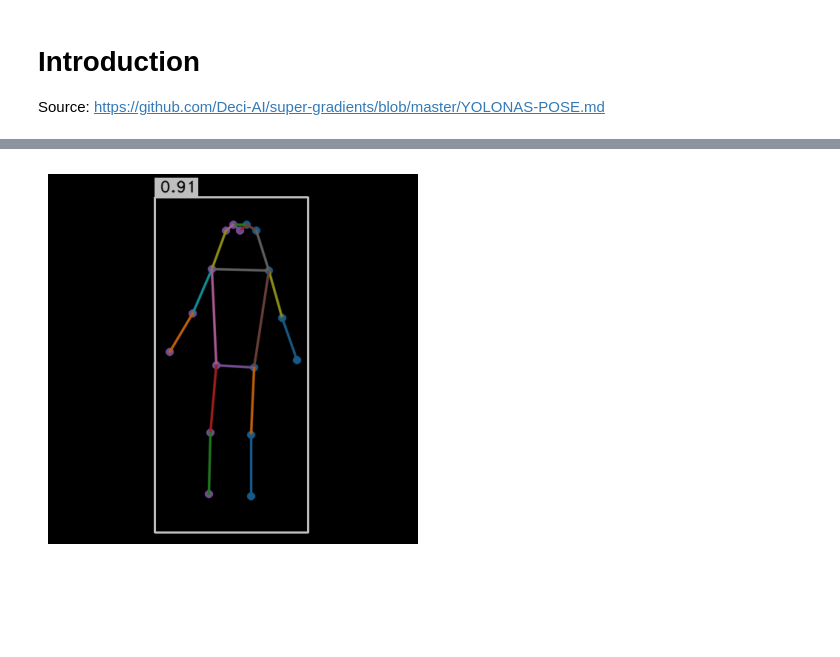
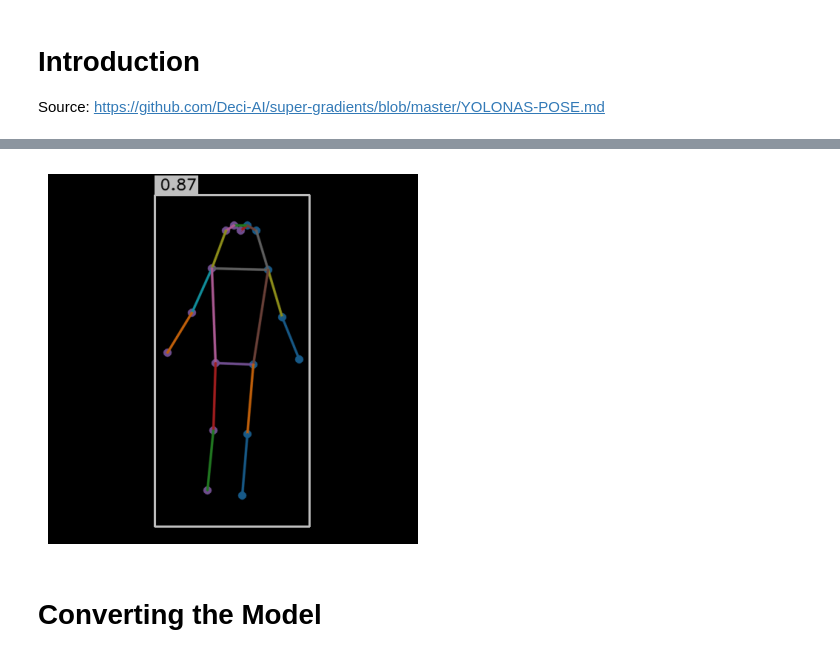
Before and after one commit to Abyza/Exercise_Posture_Suggestion_System, a Jupyter notebook: Creation_of_Models/Model_3_Pose_Estimation_YOLO_NAS.ipynb, the cells around one changed output, grey strips where cells are left out. Cells and saved outputs as stored; diff of their text form; code cells hidden in the pictures; blank space fills up the shorter version.

```diff
--- a/Creation_of_Models/Model_3_Pose_Estimation_YOLO_NAS.ipynb
+++ b/Creation_of_Models/Model_3_Pose_Estimation_YOLO_NAS.ipynb
@@ -31,5 +35,5 @@ from IPython.display import YouTubeVideo
 from super_gradients.training import models
 from super_gradients.common.object_names import Models
 
-yolo_nas_pose = models.get("yolo_nas_pose_l", pretrained_weights="coco_pose").cuda()
+yolo_nas_pose = models.get("yolo_nas_pose_s", pretrained_weights="coco_pose")
 # %% [output]
@@ -63,5 +68,3 @@ YoloNASPose_L(
     )
   )
 )
-# %%
-yolo_nas_pose = models.get("yolo_nas_pose_l", pretrained_weights="coco_pose")
@@ -146,7 +174,7 @@ import cv2
 from super_gradients.training.utils.visualization.detection import draw_bbox
 from super_gradients.training.utils.visualization.pose_estimation import PoseVisualization
 # %%
-jumpman = yolo_nas_pose.to('cuda').predict(url, conf=.55)
+jumpman = yolo_nas_pose.to('cpu').predict(url, conf=.55)
 
 image_prediction = jumpman # Assuming you have just a single image
 
@@ -160 +188,3 @@ plt.show()
-[figure, old version]
+[figure, new version]
+# %% [markdown]
+# Converting the Model
```
Also changed, not shown: parts of 22 cells of this notebook, 2 other files.
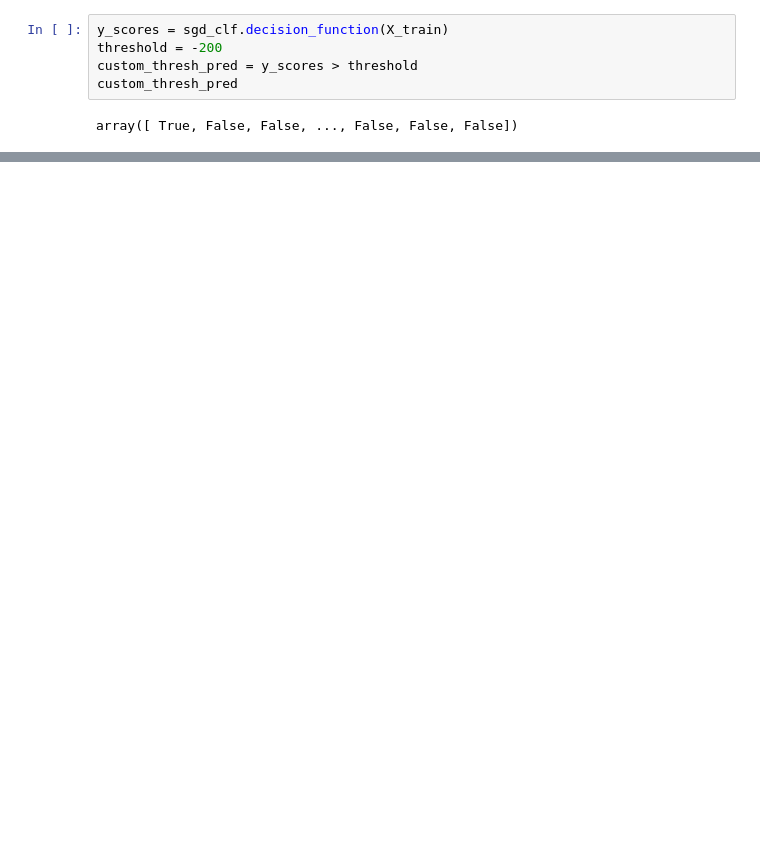
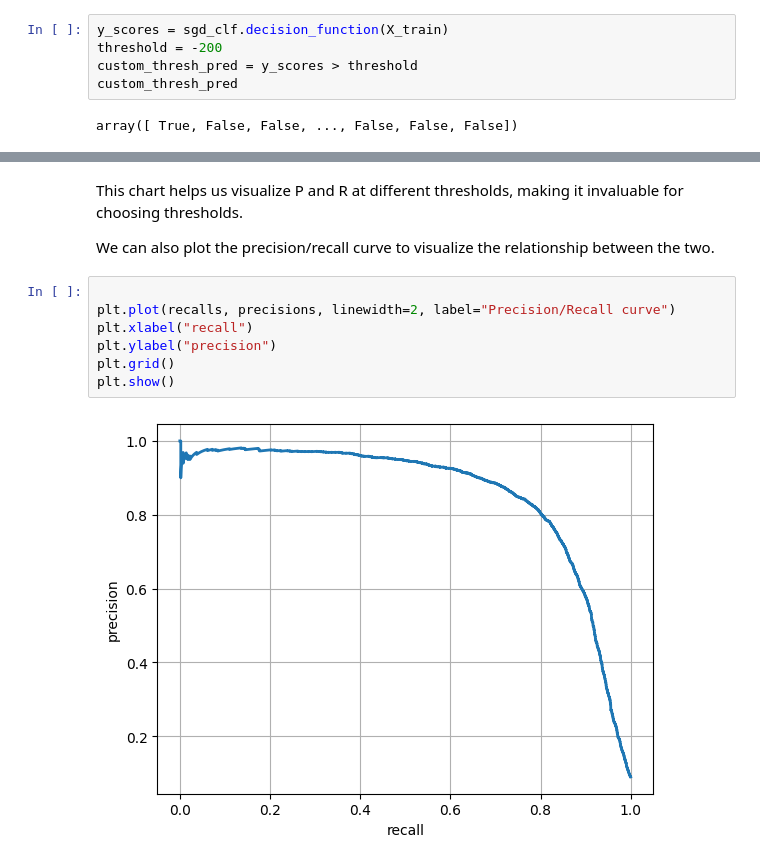
Before and after one commit to philbeet/ClassificationMNIST, a Jupyter notebook: binary-classif.ipynb, the cells around one changed output, grey strips where cells are left out. Cells and saved outputs as stored; diff of their text form; blank space fills up the shorter version.

```diff
--- a/binary-classif.ipynb
+++ b/binary-classif.ipynb
@@ -271,0 +302,13 @@ custom_thresh_pred_p
+# %% [markdown]
+This chart helps us visualize P and R at different thresholds, making it invaluable for choosing thresholds.
+
+We can also plot the precision/recall curve to visualize the relationship between the two.
+# %%
+
+plt.plot(recalls, precisions, linewidth=2, label="Precision/Recall curve")
+plt.xlabel("recall")
+plt.ylabel("precision")
+plt.grid()
+plt.show()
+# %% [output]
+[figure, added]
```
Also changed, not shown: parts of 5 cells of this notebook.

* PROBLEM STATEMENT
Leave out the pictures and copy the rest of the material above exactly.

* WRITTEN ANSWER
Before and after one commit to Abyza/Exercise_Posture_Suggestion_System, a Jupyter notebook: Creation_of_Models/Model_3_Pose_Estimation_YOLO_NAS.ipynb, the cells around one changed output, grey strips where cells are left out. Cells and saved outputs as stored; diff of their text form; code cells hidden in the pictures; blank space fills up the shorter version.

```diff
--- a/Creation_of_Models/Model_3_Pose_Estimation_YOLO_NAS.ipynb
+++ b/Creation_of_Models/Model_3_Pose_Estimation_YOLO_NAS.ipynb
@@ -31,5 +35,5 @@ from IPython.display import YouTubeVideo
 from super_gradients.training import models
 from super_gradients.common.object_names import Models
 
-yolo_nas_pose = models.get("yolo_nas_pose_l", pretrained_weights="coco_pose").cuda()
+yolo_nas_pose = models.get("yolo_nas_pose_s", pretrained_weights="coco_pose")
 # %% [output]
@@ -63,5 +68,3 @@ YoloNASPose_L(
     )
   )
 )
-# %%
-yolo_nas_pose = models.get("yolo_nas_pose_l", pretrained_weights="coco_pose")
@@ -146,7 +174,7 @@ import cv2
 from super_gradients.training.utils.visualization.detection import draw_bbox
 from super_gradients.training.utils.visualization.pose_estimation import PoseVisualization
 # %%
-jumpman = yolo_nas_pose.to('cuda').predict(url, conf=.55)
+jumpman = yolo_nas_pose.to('cpu').predict(url, conf=.55)
 
 image_prediction = jumpman # Assuming you have just a single image
 
@@ -160 +188,3 @@ plt.show()
-[figure, old version]
+[figure, new version]
+# %% [markdown]
+# Converting the Model
```
Also changed, not shown: parts of 22 cells of this notebook, 2 other files.
Before and after one commit to philbeet/ClassificationMNIST, a Jupyter notebook: binary-classif.ipynb, the cells around one changed output, grey strips where cells are left out. Cells and saved outputs as stored; diff of their text form; blank space fills up the shorter version.

```diff
--- a/binary-classif.ipynb
+++ b/binary-classif.ipynb
@@ -271,0 +302,13 @@ custom_thresh_pred_p
+# %% [markdown]
+This chart helps us visualize P and R at different thresholds, making it invaluable for choosing thresholds.
+
+We can also plot the precision/recall curve to visualize the relationship between the two.
+# %%
+
+plt.plot(recalls, precisions, linewidth=2, label="Precision/Recall curve")
+plt.xlabel("recall")
+plt.ylabel("precision")
+plt.grid()
+plt.show()
+# %% [output]
+[figure, added]
```
Also changed, not shown: parts of 5 cells of this notebook.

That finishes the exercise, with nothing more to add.